Excerpts from a dataset:

────────────────────

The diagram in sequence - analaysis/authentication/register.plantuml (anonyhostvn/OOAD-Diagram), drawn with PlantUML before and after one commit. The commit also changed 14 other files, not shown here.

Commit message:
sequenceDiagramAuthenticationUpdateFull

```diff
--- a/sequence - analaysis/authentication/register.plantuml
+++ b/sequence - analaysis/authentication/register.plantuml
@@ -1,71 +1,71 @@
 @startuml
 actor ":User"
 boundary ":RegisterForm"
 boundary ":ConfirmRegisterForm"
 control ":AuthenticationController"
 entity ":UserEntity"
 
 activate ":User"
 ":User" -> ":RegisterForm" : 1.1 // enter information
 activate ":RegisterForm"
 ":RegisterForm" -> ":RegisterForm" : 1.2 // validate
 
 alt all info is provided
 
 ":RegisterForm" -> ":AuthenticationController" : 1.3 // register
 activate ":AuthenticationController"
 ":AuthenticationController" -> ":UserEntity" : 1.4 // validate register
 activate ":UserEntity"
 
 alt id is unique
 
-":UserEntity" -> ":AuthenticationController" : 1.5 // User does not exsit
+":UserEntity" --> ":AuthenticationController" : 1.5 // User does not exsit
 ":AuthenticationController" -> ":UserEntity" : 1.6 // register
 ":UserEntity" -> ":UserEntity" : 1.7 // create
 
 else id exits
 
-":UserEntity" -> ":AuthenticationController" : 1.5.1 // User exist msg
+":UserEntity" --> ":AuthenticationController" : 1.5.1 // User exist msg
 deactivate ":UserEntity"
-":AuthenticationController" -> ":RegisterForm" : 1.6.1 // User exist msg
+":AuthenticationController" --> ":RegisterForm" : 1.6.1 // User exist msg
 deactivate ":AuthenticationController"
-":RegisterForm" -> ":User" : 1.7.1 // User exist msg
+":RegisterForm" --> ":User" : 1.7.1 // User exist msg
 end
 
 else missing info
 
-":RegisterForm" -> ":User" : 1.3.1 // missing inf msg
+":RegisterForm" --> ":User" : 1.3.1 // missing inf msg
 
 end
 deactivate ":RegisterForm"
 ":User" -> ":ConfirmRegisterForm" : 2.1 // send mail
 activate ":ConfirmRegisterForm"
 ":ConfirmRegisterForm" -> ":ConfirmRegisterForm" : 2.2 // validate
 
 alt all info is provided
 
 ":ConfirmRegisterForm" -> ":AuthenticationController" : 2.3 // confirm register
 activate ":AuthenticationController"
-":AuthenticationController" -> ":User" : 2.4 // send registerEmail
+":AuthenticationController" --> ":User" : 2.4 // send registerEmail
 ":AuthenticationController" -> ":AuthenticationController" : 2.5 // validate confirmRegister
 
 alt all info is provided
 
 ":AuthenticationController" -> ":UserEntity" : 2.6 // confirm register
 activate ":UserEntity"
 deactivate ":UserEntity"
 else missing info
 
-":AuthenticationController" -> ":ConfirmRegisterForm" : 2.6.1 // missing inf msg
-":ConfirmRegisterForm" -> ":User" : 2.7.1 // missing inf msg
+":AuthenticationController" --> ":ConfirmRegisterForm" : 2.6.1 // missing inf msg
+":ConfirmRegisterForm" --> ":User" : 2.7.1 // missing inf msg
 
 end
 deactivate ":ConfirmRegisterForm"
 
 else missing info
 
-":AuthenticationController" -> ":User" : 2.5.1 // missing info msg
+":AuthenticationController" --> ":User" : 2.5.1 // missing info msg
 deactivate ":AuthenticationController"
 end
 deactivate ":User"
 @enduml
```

────────────────────

▶ WHAT YOU ARE ASKED TO DO
All of the data above is to be given again, word for word.

▶ WORKED SOLUTION
The diagram in sequence - analaysis/authentication/register.plantuml (anonyhostvn/OOAD-Diagram), drawn with PlantUML before and after one commit. The commit also changed 14 other files, not shown here.

Commit message:
sequenceDiagramAuthenticationUpdateFull

```diff
--- a/sequence - analaysis/authentication/register.plantuml
+++ b/sequence - analaysis/authentication/register.plantuml
@@ -1,71 +1,71 @@
 @startuml
 actor ":User"
 boundary ":RegisterForm"
 boundary ":ConfirmRegisterForm"
 control ":AuthenticationController"
 entity ":UserEntity"
 
 activate ":User"
 ":User" -> ":RegisterForm" : 1.1 // enter information
 activate ":RegisterForm"
 ":RegisterForm" -> ":RegisterForm" : 1.2 // validate
 
 alt all info is provided
 
 ":RegisterForm" -> ":AuthenticationController" : 1.3 // register
 activate ":AuthenticationController"
 ":AuthenticationController" -> ":UserEntity" : 1.4 // validate register
 activate ":UserEntity"
 
 alt id is unique
 
-":UserEntity" -> ":AuthenticationController" : 1.5 // User does not exsit
+":UserEntity" --> ":AuthenticationController" : 1.5 // User does not exsit
 ":AuthenticationController" -> ":UserEntity" : 1.6 // register
 ":UserEntity" -> ":UserEntity" : 1.7 // create
 
 else id exits
 
-":UserEntity" -> ":AuthenticationController" : 1.5.1 // User exist msg
+":UserEntity" --> ":AuthenticationController" : 1.5.1 // User exist msg
 deactivate ":UserEntity"
-":AuthenticationController" -> ":RegisterForm" : 1.6.1 // User exist msg
+":AuthenticationController" --> ":RegisterForm" : 1.6.1 // User exist msg
 deactivate ":AuthenticationController"
-":RegisterForm" -> ":User" : 1.7.1 // User exist msg
+":RegisterForm" --> ":User" : 1.7.1 // User exist msg
 end
 
 else missing info
 
-":RegisterForm" -> ":User" : 1.3.1 // missing inf msg
+":RegisterForm" --> ":User" : 1.3.1 // missing inf msg
 
 end
 deactivate ":RegisterForm"
 ":User" -> ":ConfirmRegisterForm" : 2.1 // send mail
 activate ":ConfirmRegisterForm"
 ":ConfirmRegisterForm" -> ":ConfirmRegisterForm" : 2.2 // validate
 
 alt all info is provided
 
 ":ConfirmRegisterForm" -> ":AuthenticationController" : 2.3 // confirm register
 activate ":AuthenticationController"
-":AuthenticationController" -> ":User" : 2.4 // send registerEmail
+":AuthenticationController" --> ":User" : 2.4 // send registerEmail
 ":AuthenticationController" -> ":AuthenticationController" : 2.5 // validate confirmRegister
 
 alt all info is provided
 
 ":AuthenticationController" -> ":UserEntity" : 2.6 // confirm register
 activate ":UserEntity"
 deactivate ":UserEntity"
 else missing info
 
-":AuthenticationController" -> ":ConfirmRegisterForm" : 2.6.1 // missing inf msg
-":ConfirmRegisterForm" -> ":User" : 2.7.1 // missing inf msg
+":AuthenticationController" --> ":ConfirmRegisterForm" : 2.6.1 // missing inf msg
+":ConfirmRegisterForm" --> ":User" : 2.7.1 // missing inf msg
 
 end
 deactivate ":ConfirmRegisterForm"
 
 else missing info
 
-":AuthenticationController" -> ":User" : 2.5.1 // missing info msg
+":AuthenticationController" --> ":User" : 2.5.1 // missing info msg
 deactivate ":AuthenticationController"
 end
 deactivate ":User"
 @enduml
```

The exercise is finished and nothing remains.